Perhaps this is because we feel that we have to italicize or air quote the word. We “know” a lot about sex, but who are our sources?
Jessica O’Reilly, sexologist, knows that in the age of “too much information” there’s a lot of misinformation. This former high school teacher has taken hundreds of steps beyond sex ed and has a platform to not only make sex enjoyable, but also healthy and informed.
Wipe that blush off your face. Let’s talk sex:
How did you make the change from teacher to sexologist?
I saw the cost of a sex education system that leaves gaps for the students to fill in and that isn’t as relevant as students require it to be. I saw the direct consequences of that: students not knowing where to go for birth control/contraception and not knowing what to do when they contracted an STI. Most importantly, they didn’t know how to engage in and negotiate healthy relationships. So I decided to go back to school and do research in the area of teacher training. I stumbled into the field of sexology. I didn’t even know sexology was a word!
What does a day in the life of a sexologist look like?
Every day is so different! I have a show for Playboy TV so I can be out in LA working on set. I could be at home all alone writing away. I could be out doing book signings. The bulk of my job involves speaking engagements. Every week and every day is so different!

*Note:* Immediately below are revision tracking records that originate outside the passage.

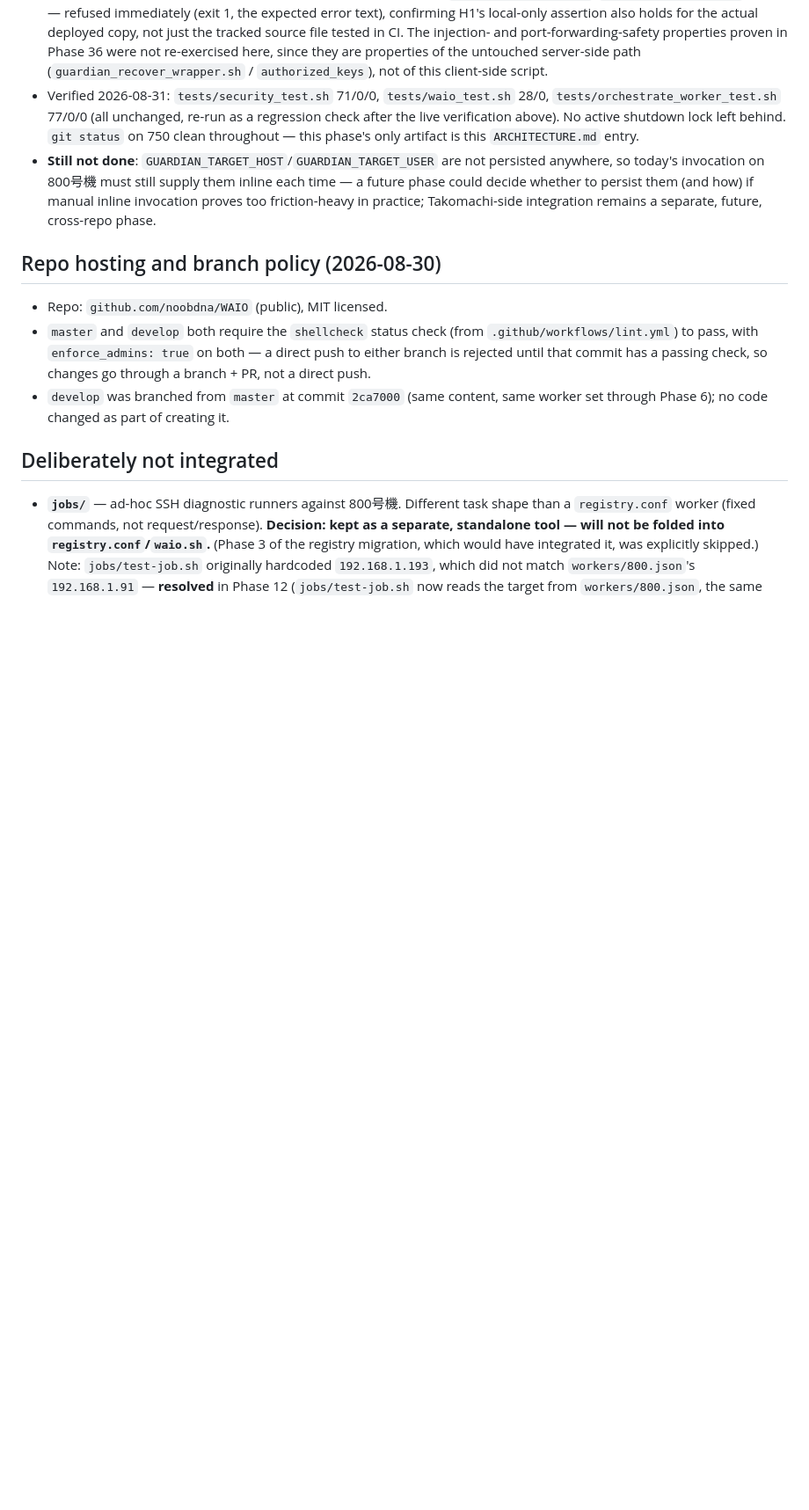
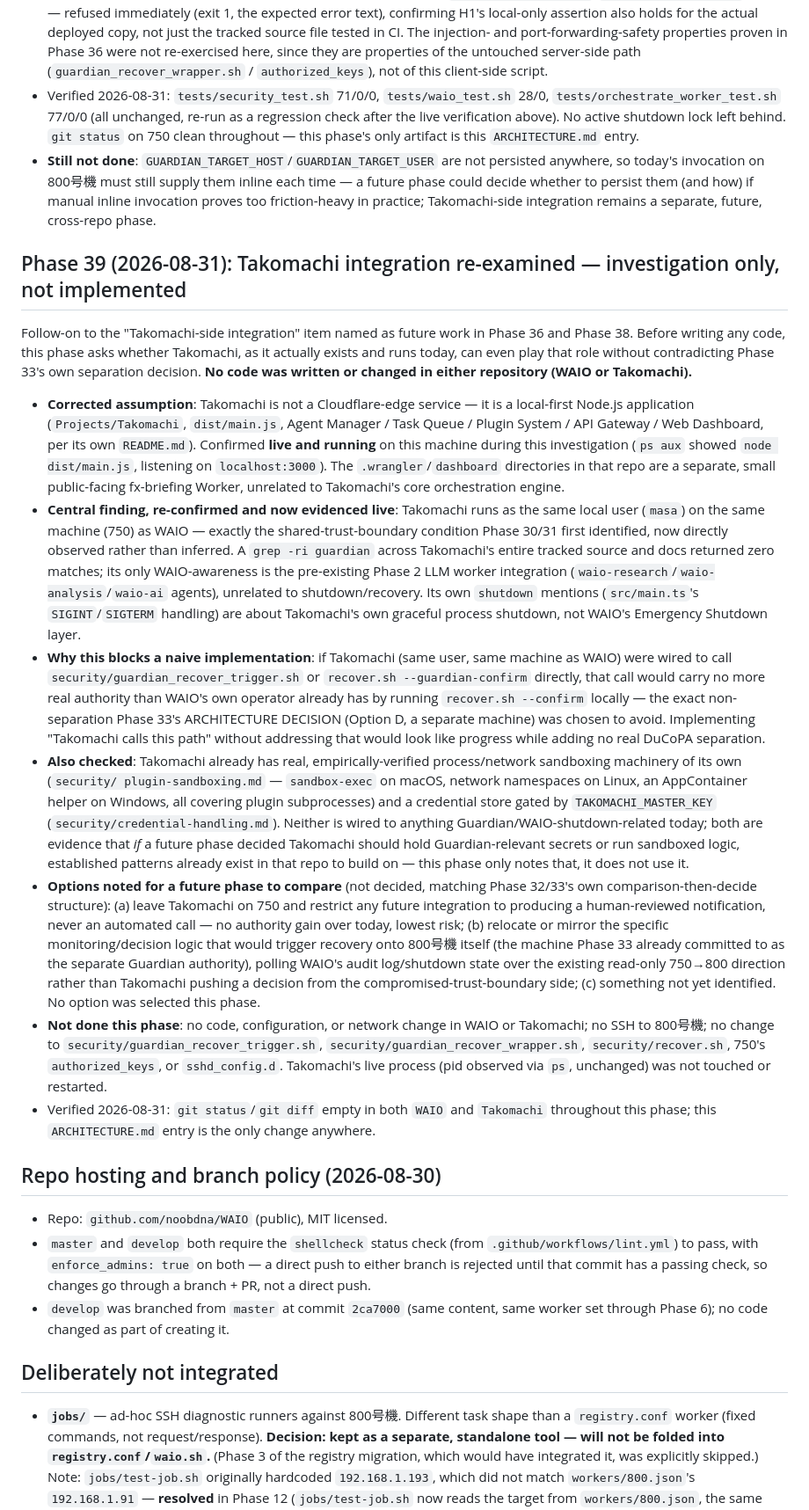
Before and after one commit to noobdna/WAIO, a Markdown page: ARCHITECTURE.md, the part around the change. Shown at 88% size. GitHub-like rendering; blank space fills up the shorter version.

Commit message:
docs(phase39): Takomachi integration re-examined -- investigation only, not implemented
Follow-on to Phase 36/38's "Takomachi-side integration" future-work item.
Investigated Takomachi's actual current architecture (local-first Node.js
app, confirmed live on this machine, same user as WAIO) before writing
any code. Finding: Takomachi shares WAIO's trust boundary today, so
wiring it to call the Guardian recovery path directly would not satisfy
Phase 33's separation decision (800号機 as the separate Guardian
machine). No code changed in WAIO or Takomachi; options for a future
phase are noted but not decided, matching Phase 32/33's own
comparison-then-decide structure.

Co-Authored-By: Claude Sonnet 5 <noreply@anthropic.com>
Claude-Session: https://claude.ai/code/session_01FYgigrmoaBD2nABAmDDByQ

```diff
--- a/ARCHITECTURE.md
+++ b/ARCHITECTURE.md
@@ -2453,6 +2453,74 @@ added on either machine.
   friction-heavy in practice; Takomachi-side integration remains a
   separate, future, cross-repo phase.
 
+## Phase 39 (2026-08-31): Takomachi integration re-examined — investigation only, not implemented
+
+Follow-on to the "Takomachi-side integration" item named as future work
+in Phase 36 and Phase 38. Before writing any code, this phase asks
+whether Takomachi, as it actually exists and runs today, can even play
+that role without contradicting Phase 33's own separation decision.
+**No code was written or changed in either repository (WAIO or
+Takomachi).**
+
+- **Corrected assumption**: Takomachi is not a Cloudflare-edge service —
+  it is a local-first Node.js application (`Projects/Takomachi`,
+  `dist/main.js`, Agent Manager / Task Queue / Plugin System / API
+  Gateway / Web Dashboard, per its own `README.md`). Confirmed **live
+  and running** on this machine during this investigation (`ps aux`
+  showed `node dist/main.js`, listening on `localhost:3000`). The
+  `.wrangler`/`dashboard` directories in that repo are a separate,
+  small public-facing fx-briefing Worker, unrelated to Takomachi's core
+  orchestration engine.
+- **Central finding, re-confirmed and now evidenced live**: Takomachi
+  runs as the same local user (`masa`) on the same machine (750) as
+  WAIO — exactly the shared-trust-boundary condition Phase 30/31 first
+  identified, now directly observed rather than inferred. A `grep -ri
+  guardian` across Takomachi's entire tracked source and docs returned
+  zero matches; its only WAIO-awareness is the pre-existing Phase 2 LLM
+  worker integration (`waio-research`/`waio-analysis`/`waio-ai`
+  agents), unrelated to shutdown/recovery. Its own `shutdown` mentions
+  (`src/main.ts`'s `SIGINT`/`SIGTERM` handling) are about Takomachi's
+  own graceful process shutdown, not WAIO's Emergency Shutdown layer.
+- **Why this blocks a naive implementation**: if Takomachi (same user,
+  same machine as WAIO) were wired to call
+  `security/guardian_recover_trigger.sh` or `recover.sh
+  --guardian-confirm` directly, that call would carry no more real
+  authority than WAIO's own operator already has by running
+  `recover.sh --confirm` locally — the exact non-separation Phase 33's
+  ARCHITECTURE DECISION (Option D, a separate machine) was chosen to
+  avoid. Implementing "Takomachi calls this path" without addressing
+  that would look like progress while adding no real DuCoPA separation.
+- **Also checked**: Takomachi already has real, empirically-verified
+  process/network sandboxing machinery of its own (`security/
+  plugin-sandboxing.md` — `sandbox-exec` on macOS, network namespaces
+  on Linux, an AppContainer helper on Windows, all covering plugin
+  subprocesses) and a credential store gated by `TAKOMACHI_MASTER_KEY`
+  (`security/credential-handling.md`). Neither is wired to anything
+  Guardian/WAIO-shutdown-related today; both are evidence that *if* a
+  future phase decided Takomachi should hold Guardian-relevant secrets
+  or run sandboxed logic, established patterns already exist in that
+  repo to build on — this phase only notes that, it does not use it.
+- **Options noted for a future phase to compare** (not decided,
+  matching Phase 32/33's own comparison-then-decide structure): (a)
+  leave Takomachi on 750 and restrict any future integration to
+  producing a human-reviewed notification, never an automated call —
+  no authority gain over today, lowest risk; (b) relocate or mirror the
+  specific monitoring/decision logic that would trigger recovery onto
+  800号機 itself (the machine Phase 33 already committed to as the
+  separate Guardian authority), polling WAIO's audit log/shutdown state
+  over the existing read-only 750→800 direction rather than Takomachi
+  pushing a decision from the compromised-trust-boundary side; (c)
+  something not yet identified. No option was selected this phase.
+- **Not done this phase**: no code, configuration, or network change in
+  WAIO or Takomachi; no SSH to 800号機; no change to
+  `security/guardian_recover_trigger.sh`,
+  `security/guardian_recover_wrapper.sh`, `security/recover.sh`,
+  750's `authorized_keys`, or `sshd_config.d`. Takomachi's live process
+  (pid observed via `ps`, unchanged) was not touched or restarted.
+- Verified 2026-08-31: `git status`/`git diff` empty in both `WAIO` and
+  `Takomachi` throughout this phase; this `ARCHITECTURE.md` entry is
+  the only change anywhere.
+
 ## Repo hosting and branch policy (2026-08-30)
 
 - Repo: `github.com/noobdna/WAIO` (public), MIT licensed.
```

What are some common misunderstandings in the sexual health realm?
People have more information at their fingertips than they have ever had. What we don’t have is the context to interpret that information. The information is out there, but it’s not always accurate. Unmonitored message boards can sometimes do more harm than good. Young people are pretty misinformed about HIV/AIDS. Many feel that there is a full cure or that it isn’t very serious.
Is there anything that remains taboo today?

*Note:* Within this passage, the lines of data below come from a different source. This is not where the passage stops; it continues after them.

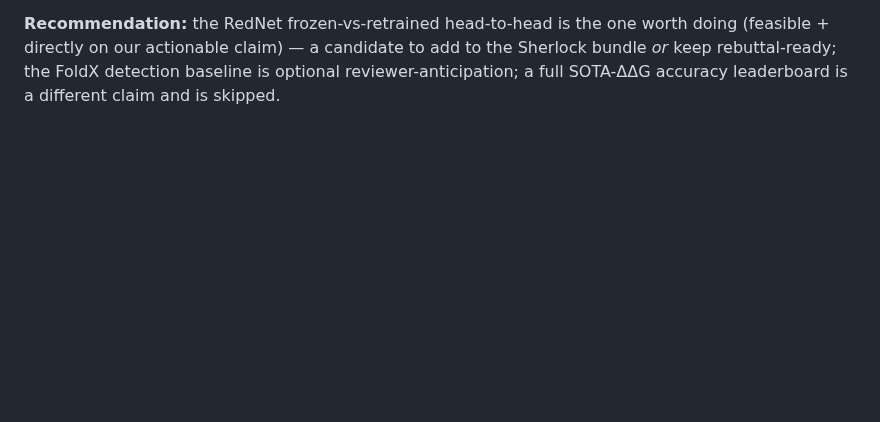
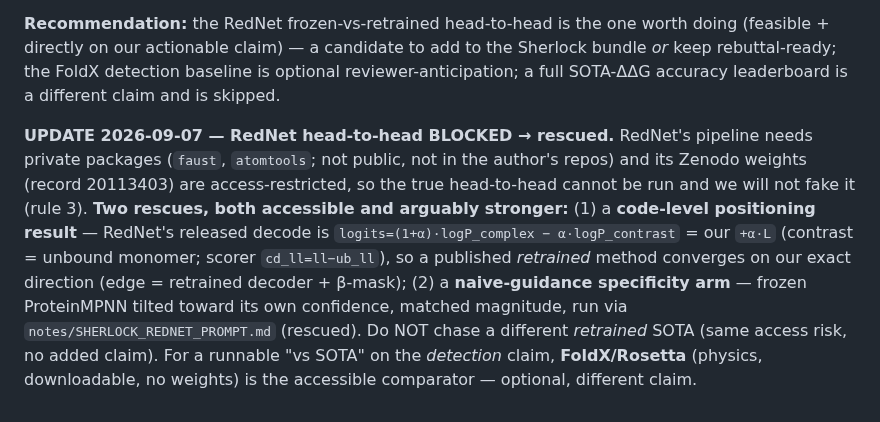
Before and after one commit to chr13b/hotspot-burial-control, a Markdown page: notes/PIPELINE_POCKET.md, the part around the change. Rendered like a GitHub page; blank space fills up the shorter version.

```diff
--- a/notes/PIPELINE_POCKET.md
+++ b/notes/PIPELINE_POCKET.md
@@ -82,3 +82,14 @@ zero-shot / physics scores, with any *supervised* comparator's training-data adv
 our actionable claim) — a candidate to add to the Sherlock bundle *or* keep rebuttal-ready; the FoldX detection
 baseline is optional reviewer-anticipation; a full SOTA-ΔΔG accuracy leaderboard is a different claim and is
 skipped.
+
+**UPDATE 2026-09-07 — RedNet head-to-head BLOCKED → rescued.** RedNet's pipeline needs private packages
+(`faust`, `atomtools`; not public, not in the author's repos) and its Zenodo weights (record 20113403) are
+access-restricted, so the true head-to-head cannot be run and we will not fake it (rule 3). **Two rescues, both
+accessible and arguably stronger:** (1) a **code-level positioning result** — RedNet's released decode is
+`logits=(1+α)·logP_complex − α·logP_contrast` = our `+α·L` (contrast = unbound monomer; scorer `cd_ll=ll−ub_ll`),
+so a published *retrained* method converges on our exact direction (edge = retrained decoder + β-mask); (2) a
+**naive-guidance specificity arm** — frozen ProteinMPNN tilted toward its own confidence, matched magnitude, run
+via `notes/SHERLOCK_REDNET_PROMPT.md` (rescued). Do NOT chase a different *retrained* SOTA (same access risk, no
+added claim). For a runnable "vs SOTA" on the *detection* claim, **FoldX/Rosetta** (physics, downloadable, no
+weights) is the accessible comparator — optional, different claim.
```
Also changed, not shown: notes/SHERLOCK_REDNET_PROMPT.md (+45 -38 lines).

We are more willing to talk about things than we used to be, but we are still narrow-minded when it comes to sex. We are still irrational. We see things through our very limited lens and when we’re not into something we label it as strange or kinky or unhealthy. A lot of sexual judgment is rooted in sexual stereotypes. We’re still seeing sexist double standards. A lot of challenges that people face in relationships are breaking away from gender stereotypes. The idea of what a man is and what a woman is and how we desire sex differently. In many cases, men and women can be much the same!
Speaking of men and women: how does your husband feel about being married to a sexologist?
We’re both entrepreneurs who support each other in business. I put pressure on myself sometimes when faced with the challenge of knowing the theory and knowing what I should say, but not always being able to apply it when emotions run high. It can be a little complex. We benefit from the fact that I am learning on a daily basis, but sometimes I can’t put it into practice. Sometimes I know what I should do but I suck at it because I’m human. People should know that. Having the information isn’t always enough when you are talking about such an intense and emotional subject. Sometimes you fail and we all struggle.
That’s a relief to hear you say that. It takes the pressure off of the rest of us!
It’s been an interesting journey! This is not at all where I thought I would end up.
All the good things in life seem to be that way. Watch for Jessica at TEDx in Vancouver this October.